With an income adjustment, he argues, “enrollment becomes burdensome and complicated.”

When you look at the new Republican outline, you see similar language. “The credit is not based on income,” it says. “This will help simplify the verification process and expand access for Americans who have been left behind by Obamacare.”

There is a second, more policy-focused motivation for not tethering the tax credit to income. Giving people more help when they earn less could be a work disincentive, nudging people to work a bit less. I’ve heard anecdotal stories about this from a few Obamacare enrollees I’ve interviewed, who decided to take slightly fewer hours so they could qualify for Medicaid, which offers more generous benefits than the marketplace.

More broadly, a handful of economic studies have found that more expansive, income-tethered health benefit programs do seem to create a small but significant work disincentive.

But this just hasn’t been the main motivation I’ve heard when I’ve asked those who support and worked on the Republican plans about why they preference age-adjusted tax credits. The thing Republicans seem to find especially appealing is that it would be a much simpler plan.

A former Obama administration official thinks embracing “Obamacare” was a mistake

On Thursday, I sat down with Andy Slavitt, a former acting administrator of the Centers for Medicare and Medicaid Services. In other words, he ran Obamacare under President Obama for two years.

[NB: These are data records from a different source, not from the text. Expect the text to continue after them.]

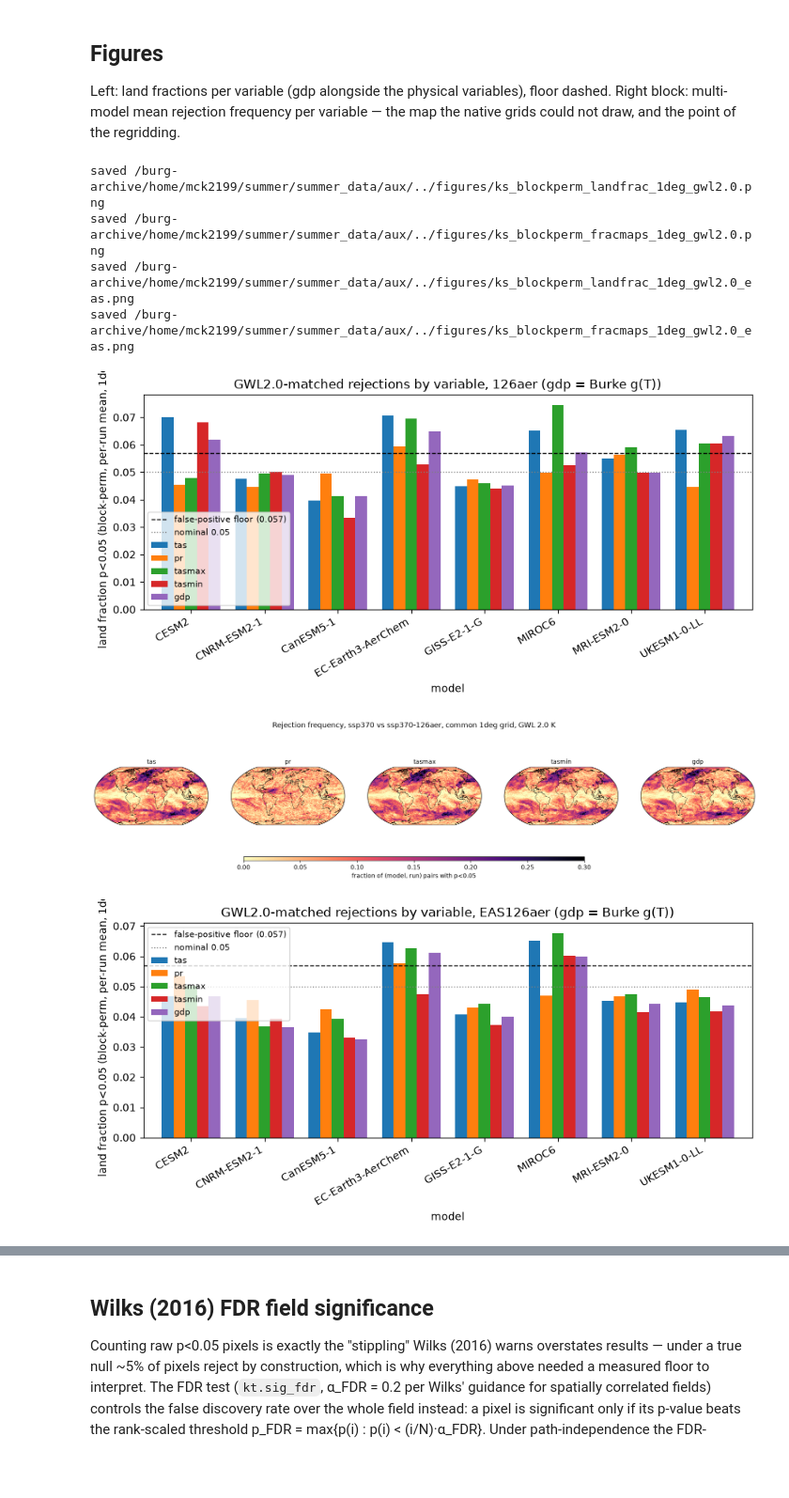
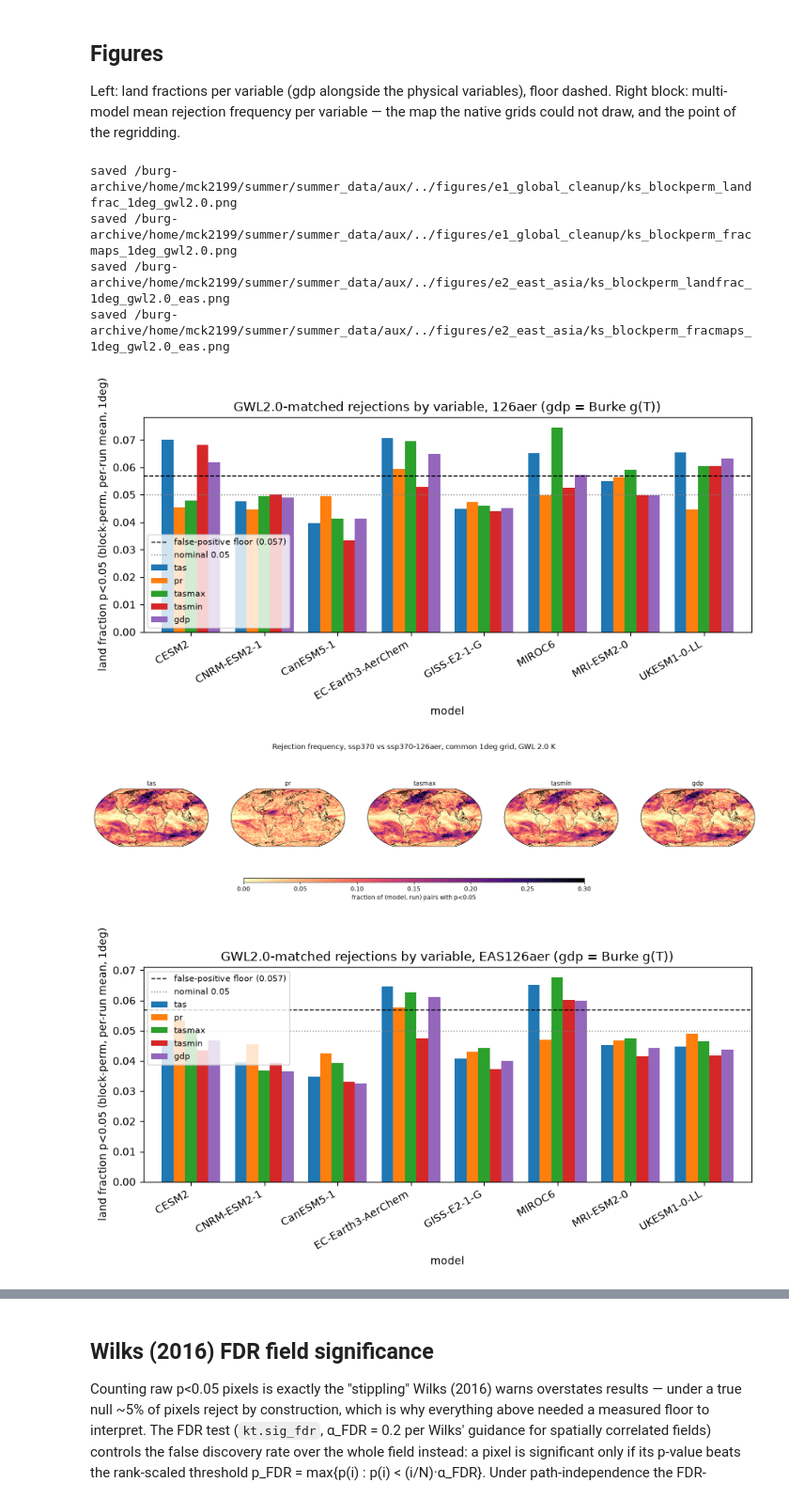
Before and after one commit to milindkudapa/bcd_me, a Jupyter notebook: path_independence/pipeline/ks_gwl_1deg.ipynb, the cells around one changed output, grey strips where cells are left out. Shown at 94% size. Drawn from its saved outputs; the diff is of its cells as text; code cells hidden in the pictures; blank space fills up the shorter version.

```diff
--- a/path_independence/pipeline/ks_gwl_1deg.ipynb
+++ b/path_independence/pipeline/ks_gwl_1deg.ipynb
@@ -43,7 +43,8 @@ RAW     = dir_list['raw'] + 'ramip/'
 GWL_DIR = dir_list['aux'] + 'diagnostics/ramip_gwl/'
 KS1_DIR = GWL_DIR + 'ks_1deg/'
 PRODUCT = dir_list['aux'] + 'gwl_timeseries.zarr'
-out_dir = dir_list['aux'] + '../figures/'
+out_dir = dir_list['aux'] + '../figures/e1_global_cleanup/'
+import os; os.makedirs(out_dir, exist_ok=True)
 os.makedirs(KS1_DIR, exist_ok=True)
 
 GWL, ALPHA = 2.0, 0.05
@@ -378,50 +363,52 @@ Left: land fractions per variable (gdp alongside the physical variables), floor
 block: multi-model mean rejection frequency per variable — the map the native grids could not
 draw, and the point of the regridding.
 # %%
+out_dir_eas = dir_list['aux'] + '../figures/e2_east_asia/'
+import os; os.makedirs(out_dir_eas, exist_ok=True)
 chk = xr.open_zarr(PRODUCT, group='ks')
 for cmp_key, other_exp in OTHERS.items():
     tag = other_exp.replace('ssp370-', '')
     suf = '' if cmp_key == 'glob' else f'_{cmp_key}'
 
     fig, ax = plt.subplots(figsize=(9, 4.5))
     frac[cmp_key][VARS].plot.bar(ax=ax, width=0.8)
     ax.axhline(0.057, color='k', ls='--', lw=1, label='false-positive floor (0.057)')
     ax.axhline(ALPHA, color='grey', ls=':', lw=1, label=f'nominal {ALPHA}')
     ax.set_ylabel(f'land fraction p<{ALPHA} (block-perm, per-run mean, 1deg)')
     ax.set_title(f'GWL{GWL}-matched rejections by variable, {tag} (gdp = Burke g(T))')
     ax.legend(fontsize=8)
     plt.setp(ax.get_xticklabels(), rotation=30, ha='right')
     fig.tight_layout()
-    fig.savefig(out_dir + f'ks_blockperm_landfrac_1deg_gwl{GWL}{suf}.png',
+    fig.savefig((out_dir_eas if suf else out_dir) + f'ks_blockperm_landfrac_1deg_gwl{GWL}{suf}.png',
                 dpi=150, bbox_inches='tight')
-    print('saved', out_dir + f'ks_blockperm_landfrac_1deg_gwl{GWL}{suf}.png')
+    print('saved', (out_dir_eas if suf else out_dir) + f'ks_blockperm_landfrac_1deg_gwl{GWL}{suf}.png')
 
     rej = (chk.p_blockperm.sel(comparison=tag) < ALPHA)\
         .where(chk.p_blockperm.sel(comparison=tag).notnull()).mean(('model', 'pair'))
     fig, axs = plt.subplots(1, len(VARS), figsize=(4 * len(VARS), 3.2),
                             subplot_kw={'projection': ccrs.Robinson()})
     for ax, var in zip(np.atleast_1d(axs), VARS):
         fld = rej.sel(var=var)
         im = ax.pcolormesh(fld.lon, fld.lat, fld, cmap='magma_r', vmin=0, vmax=0.3,
                            transform=ccrs.PlateCarree())
         ax.coastlines(lw=0.4)
         ax.set_title(var, fontsize=10)
     cax = fig.add_axes([0.3, 0.02, 0.4, 0.03])
     fig.colorbar(im, cax=cax, orientation='horizontal',
                  label=f'fraction of (model, run) pairs with p<{ALPHA}')
     fig.suptitle(f'Rejection frequency, ssp370 vs {other_exp}, common 1deg grid, GWL {GWL} K',
                  y=1.04)
-    fig.savefig(out_dir + f'ks_blockperm_fracmaps_1deg_gwl{GWL}{suf}.png',
+    fig.savefig((out_dir_eas if suf else out_dir) + f'ks_blockperm_fracmaps_1deg_gwl{GWL}{suf}.png',
                 dpi=150, bbox_inches='tight')
-    print('saved', out_dir + f'ks_blockperm_fracmaps_1deg_gwl{GWL}{suf}.png')
+    print('saved', (out_dir_eas if suf else out_dir) + f'ks_blockperm_fracmaps_1deg_gwl{GWL}{suf}.png')
 # %% [output]
-saved /burg-archive/home/mck2199/summer/summer_data/aux/../figures/ks_blockperm_landfrac_1deg_gwl2.0.png
-saved /burg-archive/home/mck2199/summer/summer_data/aux/../figures/ks_blockperm_fracmaps_1deg_gwl2.0.png
-saved /burg-archive/home/mck2199/summer/summer_data/aux/../figures/ks_blockperm_landfrac_1deg_gwl2.0_eas.png
-saved /burg-archive/home/mck2199/summer/summer_data/aux/../figures/ks_blockperm_fracmaps_1deg_gwl2.0_eas.png
+saved /burg-archive/home/mck2199/summer/summer_data/aux/../figures/e1_global_cleanup/ks_blockperm_landfrac_1deg_gwl2.0.png
+saved /burg-archive/home/mck2199/summer/summer_data/aux/../figures/e1_global_cleanup/ks_blockperm_fracmaps_1deg_gwl2.0.png
+saved /burg-archive/home/mck2199/summer/summer_data/aux/../figures/e2_east_asia/ks_blockperm_landfrac_1deg_gwl2.0_eas.png
+saved /burg-archive/home/mck2199/summer/summer_data/aux/../figures/e2_east_asia/ks_blockperm_fracmaps_1deg_gwl2.0_eas.png
-[figure, old version]
+[figure, new version]
 [figure]
-[figure, old version]
+[figure, new version]
 [figure]
 # %% [markdown]
 ## Wilks (2016) FDR field significance
```
Also changed, not shown: parts of 3 cells of this notebook, 43 other files.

In our discussion, which you can watch in full above, Andy offered some interesting insights into how individual citizens can make their voices heard. One moment I found especially interesting was Slavitt’s reflections on the president’s decision to embrace the term Obamacare, which he looks back on as a strategic mistake:

I understand why he did it, but I think it’s a really bad thing as a country when we have a law owned by one party.

President Obama told me this, in a group of people at the Roosevelt Room one day: that the thing you’re going to have to come to grips with now is that we’ve given a name to the nebulous concerns that everybody has about their health care. So if a doctor closes his office and moves his block down the road, that’s our fault. Even if this person has insurance through the employer.

If he’s going to call it Obamacare, we should have done a better job on selling people on why it matters in their lives. Why removing that lifetime cap mattered to them, why reducing the “doughnut hole” mattered to them.

What I’m writing:

Kliff’s Notes: Today’s top 3 health policy reads

“California bill calls for state-run health care system”: “Sen. Ricardo Lara, D-Bell Gardens, said he intends to introduce a bare-bones measure and begin a conversation with stakeholders about the best way to move forward. ‘This is an issue that we need to lead on now more than ever given the rhetoric we hear in Washington,’” Lara said. “‘Dismantling the Affordable Care Act has been part of Trump’s agenda all along. As California leaders, we will be responsible for the delivery of healthcare for millions of people.’” —Taryn Luna and Jim Miller, Sacramento Bee

“GOP leaders seek financing for Obamacare replacement”: “Leadership is staying quieter about how to pay for it, working behind the scenes to build consensus around a controversial but lucrative idea: Taxing employer-offered plans above a specified threshold, which could bring in billions of dollars to pay for the health benefits.” —Paige Winfield Cunningham, Washington Examiner

“Mike Lee to GOP: Repeal Obamacare now, don't fear the 'boogeyman’”: “As fissures break out over the details of a replacement plan, conservatives such as Lee are pushing back, arguing that the baseline should be to pass the same repeal bill that Republicans already passed in 2015, which was then vetoed by former President Obama. The 2015 bill would have repealed the mandates, taxes, and major spending in Obamacare, and also denied federal funds to abortion provider Planned Parenthood.” —Philip Klein, Washington Examiner